- Natural Face Mask: When combined with other ingredients, raw honey makes a powerful and nourishing natural face mask. Add 1 tbsp of raw honey into a bowl with 1 tbsp of plain yoghurt and 1 tsp of turmeric powder, and you have a skin-brightening face mask! If you have a more oily skin type, add a squeeze of lemon juice, which acts as an astringent. Never use hot water on your face as it’s way too harsh!
- Improve Digestion: take 2 tbsp of raw honey to counteract indigestion.

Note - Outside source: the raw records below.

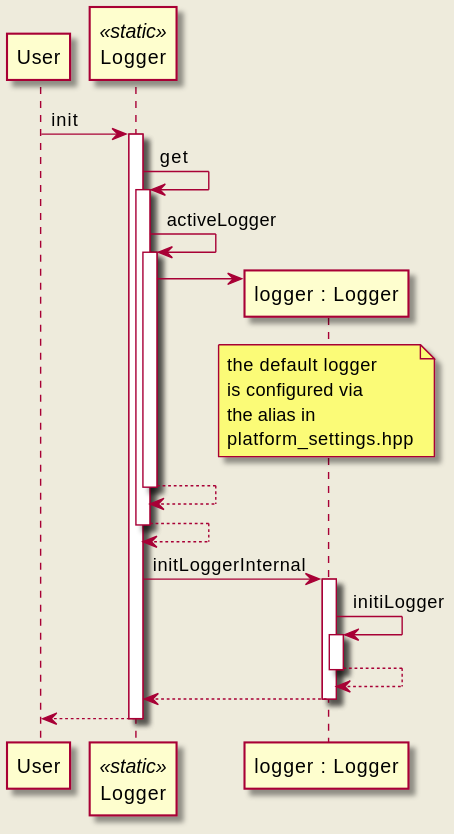
eclipse-iceoryx/iceoryx keeps this PlantUML diagram as doc/website/images/logger_compile_time_replacement.svg. Above is the earlier version. Its source is kept beside it as doc/design/diagrams/logging/logger_compile_time_replacement.puml. Its diagram source:
```plantuml
@startuml

participant User
participant Logger << static >>
participant "logger : Logger" as loggerInstance

User -> Logger ++ : init

Logger -> Logger ++ : get
Logger -> Logger ++ : activeLogger
Logger -> loggerInstance **
note over loggerInstance
  the default logger
  is configured via
  the alias in
  platform_settings.hpp
end note
return
return

Logger -> loggerInstance ++ : initLoggerInternal
loggerInstance -> loggerInstance ++ : initiLogger
return
return

return

@enduml
```
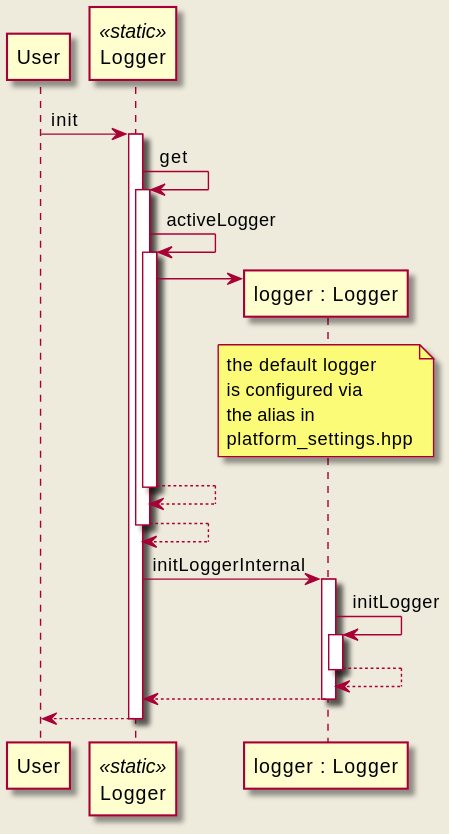
After the commit.

The edit, as a diff of the source:
```diff
@@ -19,7 +19,7 @@
 return
 
 Logger -> loggerInstance ++ : initLoggerInternal
-loggerInstance -> loggerInstance ++ : initiLogger
+loggerInstance -> loggerInstance ++ : initLogger
 return
 return
 
```
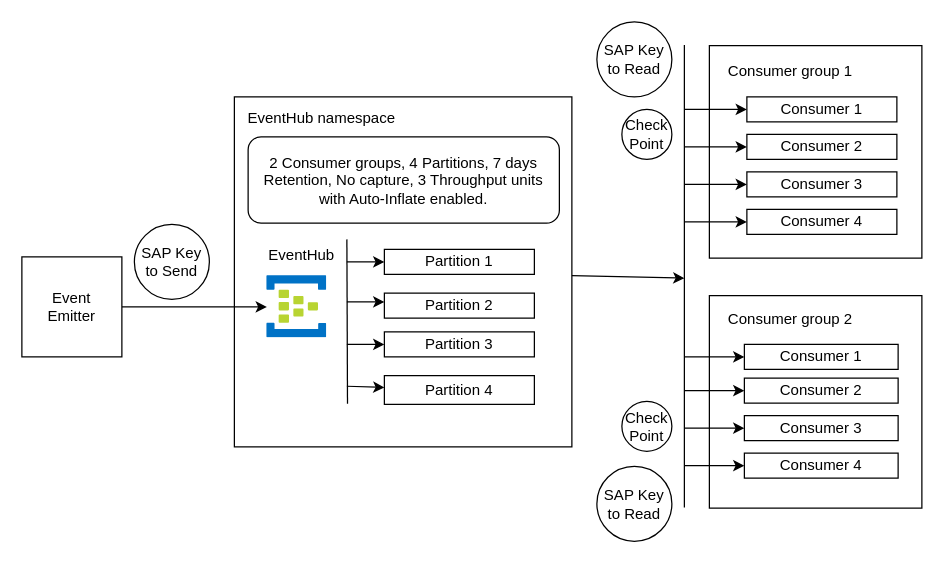
This is Architecture.drawio from mail4hafij/Azure-EventHub, a draw.io file, before an edit. Source tidied: cells renumbered, new cells numbered last; positions are measured from the earlier drawing's top-left corner, leaving out a move shared by most shapes. Both pictures are drawn from the tidied source at 125%, with x=0, y=0 at pixel (21, 21).
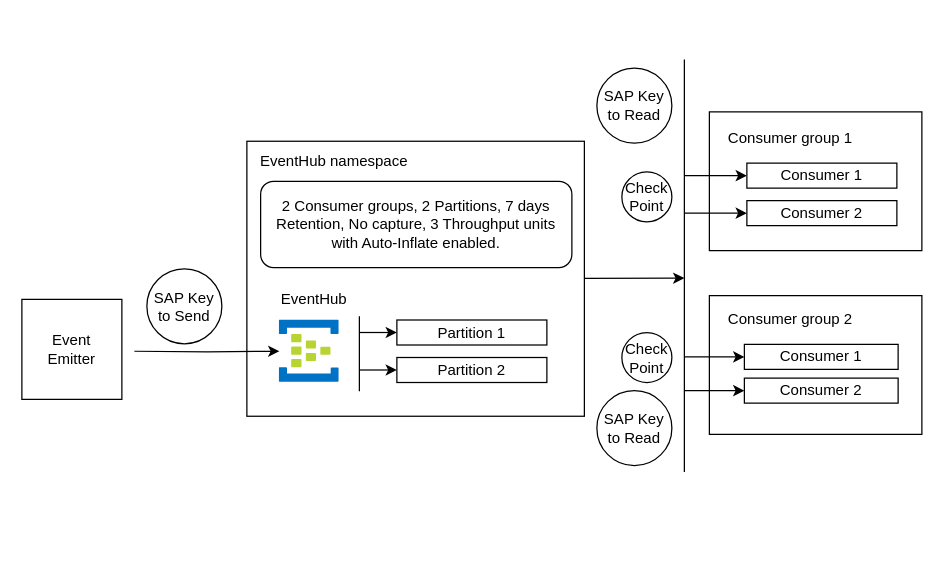
Above is the later version.

The edit, as a diff of the source:
```diff
@@
     <mxCell id="2" style="rounded=0;whiteSpace=wrap;html=1;" parent="1" vertex="1">
-      <mxGeometry x="550" y="219" width="170" height="170" as="geometry" />
+      <mxGeometry x="550" y="219" width="170" height="111" as="geometry" />
     </mxCell>
     <mxCell id="3" style="rounded=0;whiteSpace=wrap;html=1;" parent="1" vertex="1">
-      <mxGeometry x="550" y="19" width="170" height="170" as="geometry" />
+      <mxGeometry x="550" y="72" width="170" height="111" as="geometry" />
     </mxCell>
     <mxCell id="4" style="rounded=0;whiteSpace=wrap;html=1;" parent="1" vertex="1">
-      <mxGeometry x="170" y="60" width="270" height="280" as="geometry" />
+      <mxGeometry x="180" y="95.5" width="270" height="220" as="geometry" />
     </mxCell>
     <mxCell id="5" style="html=1;points=[];align=center;image;fontSize=12;image=img/lib/mscae/Event_Hubs.svg;" parent="1" vertex="1">
-      <mxGeometry x="196" y="203" width="48" height="50" as="geometry" />
+      <mxGeometry x="206" y="238.5" width="48" height="50" as="geometry" />
     </mxCell>
     <mxCell id="6" value="&lt;font style=&quot;font-size: 12px&quot;&gt;EventHub namespace&lt;/font&gt;" style="text;html=1;strokeColor=none;fillColor=none;align=center;verticalAlign=middle;whiteSpace=wrap;rounded=0;" parent="1" vertex="1">
-      <mxGeometry x="110" y="61.5" width="260" height="30" as="geometry" />
+      <mxGeometry x="120" y="97" width="260" height="30" as="geometry" />
     </mxCell>
     <mxCell id="7" value="EventHub" style="text;html=1;strokeColor=none;fillColor=none;align=center;verticalAlign=middle;whiteSpace=wrap;rounded=0;" parent="1" vertex="1">
-      <mxGeometry x="204" y="176.5" width="40" height="20" as="geometry" />
+      <mxGeometry x="214" y="212" width="40" height="20" as="geometry" />
     </mxCell>
     <mxCell id="8" value="Partition 1" style="rounded=0;whiteSpace=wrap;html=1;" parent="1" vertex="1">
-      <mxGeometry x="290" y="182" width="120" height="20" as="geometry" />
+      <mxGeometry x="300" y="238.5" width="120" height="20" as="geometry" />
     </mxCell>
     <mxCell id="9" value="Partition 2" style="rounded=0;whiteSpace=wrap;html=1;" parent="1" vertex="1">
-      <mxGeometry x="290" y="217" width="120" height="20" as="geometry" />
+      <mxGeometry x="300" y="268.5" width="120" height="20" as="geometry" />
     </mxCell>
-    <mxCell id="10" value="Partition 3" style="rounded=0;whiteSpace=wrap;html=1;" parent="1" vertex="1">
-      <mxGeometry x="290" y="248" width="120" height="20" as="geometry" />
-    </mxCell>
-    <mxCell id="11" value="Partition 4" style="rounded=0;whiteSpace=wrap;html=1;" parent="1" vertex="1">
-      <mxGeometry x="290" y="283" width="120" height="23" as="geometry" />
-    </mxCell>
-    <mxCell id="12" style="edgeStyle=orthogonalEdgeStyle;rounded=0;jettySize=auto;html=1;" parent="1" edge="1" source="13" target="5">
-      <mxGeometry relative="1" as="geometry" />
+    <mxCell id="12" style="edgeStyle=orthogonalEdgeStyle;rounded=0;jettySize=auto;html=1;" parent="1" edge="1" target="5">
+      <mxGeometry relative="1" as="geometry">
+        <mxPoint x="90" y="263.5" as="sourcePoint" />
+      </mxGeometry>
     </mxCell>
     <mxCell id="13" value="&lt;div&gt;Event &lt;br&gt;&lt;/div&gt;&lt;div&gt;Emitter&lt;br&gt;&lt;/div&gt;" style="whiteSpace=wrap;html=1;" parent="1" vertex="1">
-      <mxGeometry y="188" width="80" height="80" as="geometry" />
+      <mxGeometry y="222" width="80" height="80" as="geometry" />
     </mxCell>
     <mxCell id="14" style="endArrow=none;html=1;" parent="1" edge="1">
       <mxGeometry relative="1" as="geometry">
-        <mxPoint x="260.5" y="305.5" as="sourcePoint" />
-        <mxPoint x="260" y="174" as="targetPoint" />
+        <mxPoint x="270" y="295.5" as="sourcePoint" />
+        <mxPoint x="270" y="235.5" as="targetPoint" />
       </mxGeometry>
     </mxCell>
-    <mxCell id="15" style="edgeStyle=orthogonalEdgeStyle;rounded=0;orthogonalLoop=1;jettySize=auto;html=1;exitX=0.5;exitY=1;exitDx=0;exitDy=0;" parent="1" edge="1" source="11" target="11">
-      <mxGeometry relative="1" as="geometry" />
-    </mxCell>
     <mxCell id="16" style="endArrow=classic;html=1;entryX=0;entryY=0.5;entryDx=0;entryDy=0;" parent="1" edge="1" target="8">
       <mxGeometry relative="1" as="geometry">
-        <mxPoint x="260" y="192" as="sourcePoint" />
+        <mxPoint x="270" y="248.5" as="sourcePoint" />
       </mxGeometry>
     </mxCell>
-    <mxCell id="17" style="endArrow=classic;html=1;" parent="1" edge="1">
-      <mxGeometry relative="1" as="geometry">
-        <mxPoint x="260" y="258" as="sourcePoint" />
-        <mxPoint x="290" y="258" as="targetPoint" />
-      </mxGeometry>
-    </mxCell>
-    <mxCell id="18" style="endArrow=classic;html=1;" parent="1" edge="1" target="11">
-      <mxGeometry relative="1" as="geometry">
-        <mxPoint x="260" y="291.5" as="sourcePoint" />
-      </mxGeometry>
-    </mxCell>
     <mxCell id="19" value="Consumer 1" style="rounded=0;whiteSpace=wrap;html=1;" parent="1" vertex="1">
-      <mxGeometry x="580" y="60" width="120" height="20" as="geometry" />
+      <mxGeometry x="580" y="113" width="120" height="20" as="geometry" />
     </mxCell>
     <mxCell id="20" value="Consumer 2" style="rounded=0;whiteSpace=wrap;html=1;" parent="1" vertex="1">
-      <mxGeometry x="580" y="90" width="120" height="20" as="geometry" />
+      <mxGeometry x="580" y="143" width="120" height="20" as="geometry" />
     </mxCell>
-    <mxCell id="21" value="Consumer 3" style="rounded=0;whiteSpace=wrap;html=1;" parent="1" vertex="1">
-      <mxGeometry x="580" y="120" width="120" height="20" as="geometry" />
-    </mxCell>
-    <mxCell id="22" value="Consumer 4" style="rounded=0;whiteSpace=wrap;html=1;" parent="1" vertex="1">
-      <mxGeometry x="580" y="150" width="120" height="20" as="geometry" />
-    </mxCell>
@@
-    <mxCell id="24" value="Consumer 4" style="rounded=0;whiteSpace=wrap;html=1;" parent="1" vertex="1">
-      <mxGeometry x="578" y="345" width="123" height="20" as="geometry" />
-    </mxCell>
-    <mxCell id="25" value="Consumer 3" style="rounded=0;whiteSpace=wrap;html=1;" parent="1" vertex="1">
-      <mxGeometry x="578" y="315" width="123" height="20" as="geometry" />
-    </mxCell>
@@
     <mxCell id="27" style="endArrow=none;html=1;" parent="1" edge="1">
       <mxGeometry relative="1" as="geometry">
-        <mxPoint x="530" y="388.5" as="sourcePoint" />
-        <mxPoint x="530" y="18.5" as="targetPoint" />
+        <mxPoint x="530" y="360" as="sourcePoint" />
+        <mxPoint x="530" y="30" as="targetPoint" />
       </mxGeometry>
     </mxCell>
     <mxCell id="28" style="endArrow=classic;html=1;entryX=0;entryY=0.5;entryDx=0;entryDy=0;" parent="1" edge="1" target="19">
       <mxGeometry relative="1" as="geometry">
-        <mxPoint x="530" y="70" as="sourcePoint" />
+        <mxPoint x="530" y="123" as="sourcePoint" />
       </mxGeometry>
     </mxCell>
     <mxCell id="29" style="endArrow=classic;html=1;entryX=0;entryY=0.5;entryDx=0;entryDy=0;" parent="1" edge="1" target="20">
       <mxGeometry relative="1" as="geometry">
-        <mxPoint x="530" y="100" as="sourcePoint" />
+        <mxPoint x="530" y="153" as="sourcePoint" />
       </mxGeometry>
     </mxCell>
-    <mxCell id="30" style="endArrow=classic;html=1;" parent="1" edge="1" target="21">
-      <mxGeometry relative="1" as="geometry">
-        <mxPoint x="530" y="130" as="sourcePoint" />
-      </mxGeometry>
-    </mxCell>
-    <mxCell id="31" style="endArrow=classic;html=1;" parent="1" edge="1" target="22">
-      <mxGeometry relative="1" as="geometry">
-        <mxPoint x="530" y="160" as="sourcePoint" />
-      </mxGeometry>
-    </mxCell>
     <mxCell id="32" value="Consumer group 1" style="text;html=1;strokeColor=none;fillColor=none;align=center;verticalAlign=middle;whiteSpace=wrap;rounded=0;" parent="1" vertex="1">
-      <mxGeometry x="550" y="30" width="130" height="20" as="geometry" />
+      <mxGeometry x="550" y="83" width="130" height="20" as="geometry" />
     </mxCell>
@@
-    <mxCell id="36" style="endArrow=classic;html=1;entryX=0;entryY=0.5;entryDx=0;entryDy=0;" parent="1" edge="1" target="25">
-      <mxGeometry relative="1" as="geometry">
-        <mxPoint x="530" y="325" as="sourcePoint" />
-      </mxGeometry>
-    </mxCell>
-    <mxCell id="37" style="endArrow=classic;html=1;entryX=0;entryY=0.5;entryDx=0;entryDy=0;" parent="1" edge="1" target="24">
-      <mxGeometry relative="1" as="geometry">
-        <mxPoint x="530" y="355" as="sourcePoint" />
-      </mxGeometry>
-    </mxCell>
@@
-    <mxCell id="39" style="endArrow=classic;html=1;" parent="1" edge="1">
+    <mxCell id="39" style="endArrow=classic;html=1;entryX=0;entryY=0.5;entryDx=0;entryDy=0;" parent="1" edge="1" target="9">
       <mxGeometry relative="1" as="geometry">
-        <mxPoint x="260" y="224" as="sourcePoint" />
-        <mxPoint x="290" y="224" as="targetPoint" />
+        <mxPoint x="270" y="278.5" as="sourcePoint" />
       </mxGeometry>
     </mxCell>
     <mxCell id="40" value="&lt;div&gt;&lt;br&gt;&lt;/div&gt;&lt;div&gt;&lt;br&gt;&lt;/div&gt;&lt;div&gt;SAP Key&lt;/div&gt;&lt;div&gt;to Send&lt;br&gt;&lt;/div&gt;&lt;div&gt;&lt;br&gt;&lt;/div&gt;&lt;div&gt;&lt;br&gt;&lt;/div&gt;" style="ellipse;whiteSpace=wrap;html=1;" parent="1" vertex="1">
-      <mxGeometry x="90" y="162" width="60" height="60" as="geometry" />
+      <mxGeometry x="100" y="197.5" width="60" height="60" as="geometry" />
     </mxCell>
-    <mxCell id="41" value="2 Consumer groups, 4 Partitions, 7 days Retention, No capture, 3 Throughput units with Auto-Inflate enabled." style="rounded=1;whiteSpace=wrap;html=1;" parent="1" vertex="1">
-      <mxGeometry x="181" y="92" width="249" height="69" as="geometry" />
+    <mxCell id="41" value="2 Consumer groups, 2 Partitions, 7 days Retention, No capture, 3 Throughput units with Auto-Inflate enabled." style="rounded=1;whiteSpace=wrap;html=1;" parent="1" vertex="1">
+      <mxGeometry x="191" y="127.5" width="249" height="69" as="geometry" />
     </mxCell>
     <mxCell id="42" value="&lt;div&gt;Check&lt;/div&gt;&lt;div&gt;Point&lt;br&gt;&lt;/div&gt;" style="ellipse;whiteSpace=wrap;html=1;" parent="1" vertex="1">
-      <mxGeometry x="480" y="303.5" width="40" height="40" as="geometry" />
+      <mxGeometry x="480" y="248.5" width="40" height="40" as="geometry" />
     </mxCell>
     <mxCell id="43" value="&lt;div&gt;Check&lt;/div&gt;&lt;div&gt;Point&lt;/div&gt;" style="ellipse;whiteSpace=wrap;html=1;" parent="1" vertex="1">
-      <mxGeometry x="480" y="70" width="40" height="40" as="geometry" />
+      <mxGeometry x="480" y="120" width="40" height="40" as="geometry" />
     </mxCell>
     <mxCell id="44" value="&lt;div&gt;SAP Key&lt;br&gt;&lt;/div&gt;&lt;div&gt;to Read&lt;br&gt;&lt;/div&gt;" style="ellipse;whiteSpace=wrap;html=1;" parent="1" vertex="1">
-      <mxGeometry x="460" y="355.5" width="60" height="60" as="geometry" />
+      <mxGeometry x="460" y="295" width="60" height="60" as="geometry" />
     </mxCell>
     <mxCell id="45" value="&lt;div&gt;SAP Key&lt;br&gt;&lt;/div&gt;&lt;div&gt;to Read&lt;br&gt;&lt;/div&gt;" style="ellipse;whiteSpace=wrap;html=1;" parent="1" vertex="1">
-      <mxGeometry x="460" width="60" height="60" as="geometry" />
+      <mxGeometry x="460" y="37" width="60" height="60" as="geometry" />
     </mxCell>
```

- Exfoliate: Raw honey is excellent for nourishing the skin and as an all-body exfoliant. It is not a cheap option, but it is very effective. You will need to have access to a bathtub for this one. Fill a bath with warm water and add 2 cups of raw honey. Would you even like to add a few drops of lavender essential oil? Soak in the tub for 15 minutes, and then add one cup of sodium bicarbonate (bicarb soda). Soak for a further 15 minutes. This bath softens and exfoliates your skin in a gentle but effective way!
- Help You to Sleep Like a Baby with Raw Honey & Reishi Mushroom: Reishi is one of the most potent herbal tonics on the planet and can help bring about balance. Add 1 tbsp of raw honey to a glass of milk before bed and if desired, add 1 tsp of organic reishi powder (this combo is powerful for inducing sleep, and reishi has many benefits).
- Support Your Microbiome: Raw honey is a natural probiotic. Probiotics can help your gut flora environment be more balanced (also known as your 'gut microbiome').
- Eczema Relief: Raw honey is incredible for many skin issues, and eczema is no exception! Use raw honey directly on affected areas and perhaps add a bit of cinnamon? This combination is incredibly healing. Consuming raw honey can be helpful, too, as raw honey can help with gut health, and as you may know, eczema is often caused by gut flora imbalance.
- Urinary Tract Infection: UTIs are the pits! That is where raw honey comes in. Raw honey can be beneficial for a UTI as it has antibacterial qualities. Enjoy 1-2 tbsp of raw honey daily to help with this problem.
The uses of raw honey are endless! You can do so many things with it and enjoy it in many foods and beverages.
Raw honey enhances life; be sure to choose one 100% natural, preferably Australian, and made in Australia.
Trader Joe's Organic Raw Honey | ALDI REVIEWER. https://www.aldireviewer.com/trader-joes-organic-raw-honey/
Disclaimer: this article is for informational purposes only and not to be taken as advice. It is always recommended to seek professional medical advice from your trusted health practitioner.